Walking up and down one incline to the next, we're on a mission. Rumored that this particular area features restaurants specializing in dog meat, from barbecue to soup. We finally find a restaurant that looks promising. "Big Dog" restaurant with paw prints on the window and door, this has to be it. We go in, sit down and look at the only Korean menu. While we wait for our server, we comment on the horrific stench inside. Finally the waiter comes over, greets us and asks what we'd be having. In Korea, we ask her if they have Kae go gi? Looking disgusted, she tells us "No." We leave, laughing at how unmistakably coincidental it was for that restaurant to not be a dog restaurant.
So the hunt continues, but by this point, we're starving! Finally, we come upon this putrid smell leaking from a small, fluorescently lit eatery. We cautiously walk inside and are greeted with what seems like disgusted, and judging glares. One of the guys in our small group asks the owner if they serve dog. She says yes and seats us at a stove top table.
The smell is almost unbearable. Not even one I can accurately describe. Somewhere between something unbelievably sour and spoiled meat. I'm getting nauseated now just trying to remember it. Never quite adjusting to the stench, I decide to still go through with it.

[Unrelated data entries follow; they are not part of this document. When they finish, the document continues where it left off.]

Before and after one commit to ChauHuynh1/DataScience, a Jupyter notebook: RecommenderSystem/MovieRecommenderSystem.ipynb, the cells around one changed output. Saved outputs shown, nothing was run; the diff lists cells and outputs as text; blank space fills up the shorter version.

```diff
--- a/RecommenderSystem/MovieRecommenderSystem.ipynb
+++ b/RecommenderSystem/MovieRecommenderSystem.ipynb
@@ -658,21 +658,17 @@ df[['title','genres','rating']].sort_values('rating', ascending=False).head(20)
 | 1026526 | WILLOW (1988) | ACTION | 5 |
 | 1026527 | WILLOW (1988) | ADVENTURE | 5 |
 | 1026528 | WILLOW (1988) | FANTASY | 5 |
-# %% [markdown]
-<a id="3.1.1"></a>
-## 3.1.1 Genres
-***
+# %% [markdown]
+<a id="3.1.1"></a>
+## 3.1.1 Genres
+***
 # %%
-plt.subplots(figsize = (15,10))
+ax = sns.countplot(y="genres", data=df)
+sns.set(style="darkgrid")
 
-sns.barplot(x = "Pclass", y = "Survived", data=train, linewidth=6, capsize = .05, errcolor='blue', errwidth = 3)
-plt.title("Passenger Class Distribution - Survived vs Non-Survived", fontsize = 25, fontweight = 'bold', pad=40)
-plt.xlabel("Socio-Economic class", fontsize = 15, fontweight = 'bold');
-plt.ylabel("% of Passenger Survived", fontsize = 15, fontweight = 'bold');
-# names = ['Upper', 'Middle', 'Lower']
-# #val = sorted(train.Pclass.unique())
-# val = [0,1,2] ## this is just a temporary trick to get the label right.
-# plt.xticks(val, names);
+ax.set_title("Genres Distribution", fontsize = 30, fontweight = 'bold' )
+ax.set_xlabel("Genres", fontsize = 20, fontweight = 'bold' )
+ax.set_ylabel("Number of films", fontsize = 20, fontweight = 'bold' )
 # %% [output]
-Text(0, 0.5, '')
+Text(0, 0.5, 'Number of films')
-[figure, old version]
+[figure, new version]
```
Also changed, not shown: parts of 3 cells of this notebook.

Even as a dog lover, I've always wanted to try this dish unique to Korea ever since I learned about it. So here it is. In the dog days of summer the six of us all foreign to South Korea are going to finally indulge in boshin tang.
The cook comes to our table, both hands full of a different cut of dog meat inquiring to which we'd prefer. Virginia, the Australian girl, freaks out and backs out, deciding she just can't go through with it!
Then the cook brings out a large table top pot and sets it to a boil in front of us. Some sort of broth with onions, scallions, garlic and some other vegetables are already inside. Then as that cooks, the lady cuts apart Lassie next to us and adds it to the boiling mixture. Much like a witch over a boiling cauldron, she says several foreign words as she adds and adds ingredients to her potion. Finally, she adds some strange, milky liquid and she's done! This last step is what really grossed us out; even more so than the wreaking stench and the dog meat!
Now, its time to try this cruel concoction. We serve ourselves and mentally prepare as we blow cool the first bite. Surprisingly delicious, it tastes much like roast beef. The meat was striated and came apart like some types of cooked pork. The broth was my favorite part. It was satiated and hearty; a great soup, I imagine, in the winter time.
Finally, we decided we couldn't have anymore and agreed it probably wasn't a good idea to ask for a doggy bag. We paid and left. Never to return again. Our strange experience behind us. Happy I tried, certainly won't make it habit, and praying that all dogs do go to heaven.